Echodrone has certainly come some distance since their 2007 self-titled EP. While “shoegazer” is probably still the best genre in which to place them, their debut full-length The Sun Rose in a Different Place reveals that that’s not the most accurate classification to make. True, the layers of shimmering guitars and sighing vocals are still there, but the band is clearly in the process of honing and refining such elements—which is both exciting and somewhat frustrating.
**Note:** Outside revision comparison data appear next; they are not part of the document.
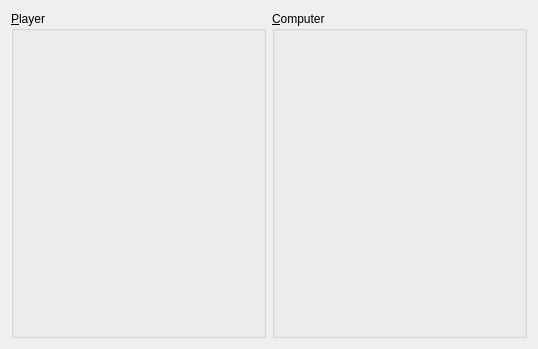
wedesoft/battleship-qt4, file content.ui: the form before one commit.
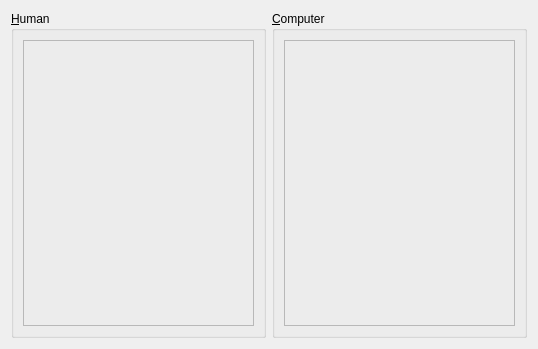
The form after the commit.

Commit message: Working on placing of ships

Patch:
```diff
--- a/content.ui
+++ b/content.ui
@@ -17,8 +17,26 @@
    <item>
     <widget class="QGroupBox" name="playerGroup">
      <property name="title">
-      <string>&amp;Player</string>
+      <string>&amp;Human</string>
      </property>
+     <layout class="QVBoxLayout" name="verticalLayout">
+      <item>
+       <widget class="QFrame" name="humanFrame">
+        <property name="sizePolicy">
+         <sizepolicy hsizetype="Preferred" vsizetype="Expanding">
+          <horstretch>0</horstretch>
+          <verstretch>1</verstretch>
+         </sizepolicy>
+        </property>
+        <property name="frameShape">
+         <enum>QFrame::StyledPanel</enum>
+        </property>
+        <property name="frameShadow">
+         <enum>QFrame::Sunken</enum>
+        </property>
+       </widget>
+      </item>
+     </layout>
     </widget>
    </item>
    <item>
@@ -26,6 +44,24 @@
      <property name="title">
       <string>&amp;Computer</string>
      </property>
+     <layout class="QVBoxLayout" name="verticalLayout_2">
+      <item>
+       <widget class="QFrame" name="computerFrame">
+        <property name="sizePolicy">
+         <sizepolicy hsizetype="Preferred" vsizetype="Expanding">
+          <horstretch>0</horstretch>
+          <verstretch>1</verstretch>
+         </sizepolicy>
+        </property>
+        <property name="frameShape">
+         <enum>QFrame::StyledPanel</enum>
+        </property>
+        <property name="frameShadow">
+         <enum>QFrame::Sunken</enum>
+        </property>
+       </widget>
+      </item>
+     </layout>
     </widget>
    </item>
   </layout>
```
Left out of the diff: 2 changed lines with no effect on the pictures. The commit also changes 1 other file.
I’ll come right out and say it: I’m not a big fan of remixes. I understand the need and desire to pay some homage to music that you find inspiring and beautiful. And given our society’s predilection for recontextualizing and reiterating pop culture in general, remixing sort of seems to be the post-modern de rigueur thing to do. But maybe I subscribe too heavily to the auteur idea for artists in general, that the vision put forth by the original artist is the authoritative one—that it’s canon, if you will—and that other versions are, therefore, pretenders to the throne.
That’s one huge generalization, of course, and I don’t mean to whitewash all remixes in existence, nor do I intend to dismiss those with mad remixing skills. But again, generally speaking, if I have to choose between picking up an album of remixes, and getting an album of brand new material—either by the remixer(s) or the remixee(s)—new material will win out almost every time. I yearn for something new, something fresh, something original—and remixes just never quite leave me satisfied beyond the initial piquing of curiosity.
Which brings us to In Sea Remixes, a collection of remixes of Aarktica’s In Sea. And in addition to my normal dislike of remixes, I was especially anxious regarding this particular collection, for two reasons.
When I last reviewed Manual (aka, Jonas Munk), it was for 2007’s Lost Days, Open Skies And Streaming Tides, a two-disc collection of b-sides, compilation tracks, remixes, and other odds and ends. And by the time I was finished with that release, I concluded, or at least hoped, that it was a harbinger of sorts, that it represented a desire by Munk to clear out any musical baggage and start exploring some new sonic territory.
As much as I like Munk’s music in spirit and theory, the truth is that a little bit of Manual goes a long way for me. I love his ethereal guitars and instrumental soundscapes, but they’re so smooth and crisp, so polished and well-produced, that they’ve always blended together in the long run. As such, I found myself eagerly anticipating something truly new from the guy.
2008 brought us Confluence, another one of Manual’s more ambient-minded releases—and his weakest of that sort (I’ve always preferred 2004’s The North Shore for my Manual bliss-out moments). But now it’s 2010 and Drowned In Light is here, and it represents the first real evidence that Munk is venturing towards a new place, musically. Which makes the album fascinating but also frustrating, because he’s not there yet.
Cory Zaradur, who is one half of Language of Landscape—I reviewed their Memories Fade Under A Shallow Autumn Snow earlier in the month—recently let me know about Talik, his collaboration with Musk’oakA. You could lump Talik in with Language of Landscape, since they’re both “ambient” projects, but that’d be really quite lazy of you. Sure, Slow Motion Breath Forward has plenty of ethereal guitars and drifting textures throughout its five songs, but even a cursory listen will reveal that Talik quickly goes in a very different direction.
It’s the middle of March, and we’re finally experiencing a gorgeous spring day here in Lincoln. The skies are blue and full of sunshine, kids are in the park, and the temperature is in the mid-60s. In other words, about as perfect a day as you can imagine, and you’d think I’d be enjoying some appropriately shiny, jangly music full of cheery hooks and effervescent melodies. But if you’ve any knowledge of the music that Opus has tended to focus on over the last few years, then it shouldn’t really surprise you that I’m listening to an album entitled Memories Fade Under A Shallow Autumn Snow, and yes, it sounds like you think it would based on the title alone.
Working under the Language of Landscape moniker, Chris Tenz and Cory Zaradur bring together the austere ambience of Stars of the Lid with the similar austerity that can be heard in Arvo Pärt and Max Richter’s most sublime compositions. The result is music that slowly envelopes the listener with gentle guitar drones and sparse-yet-evocative piano arrangements, that slowly drifts down around you like, well, a shallow autumn snow.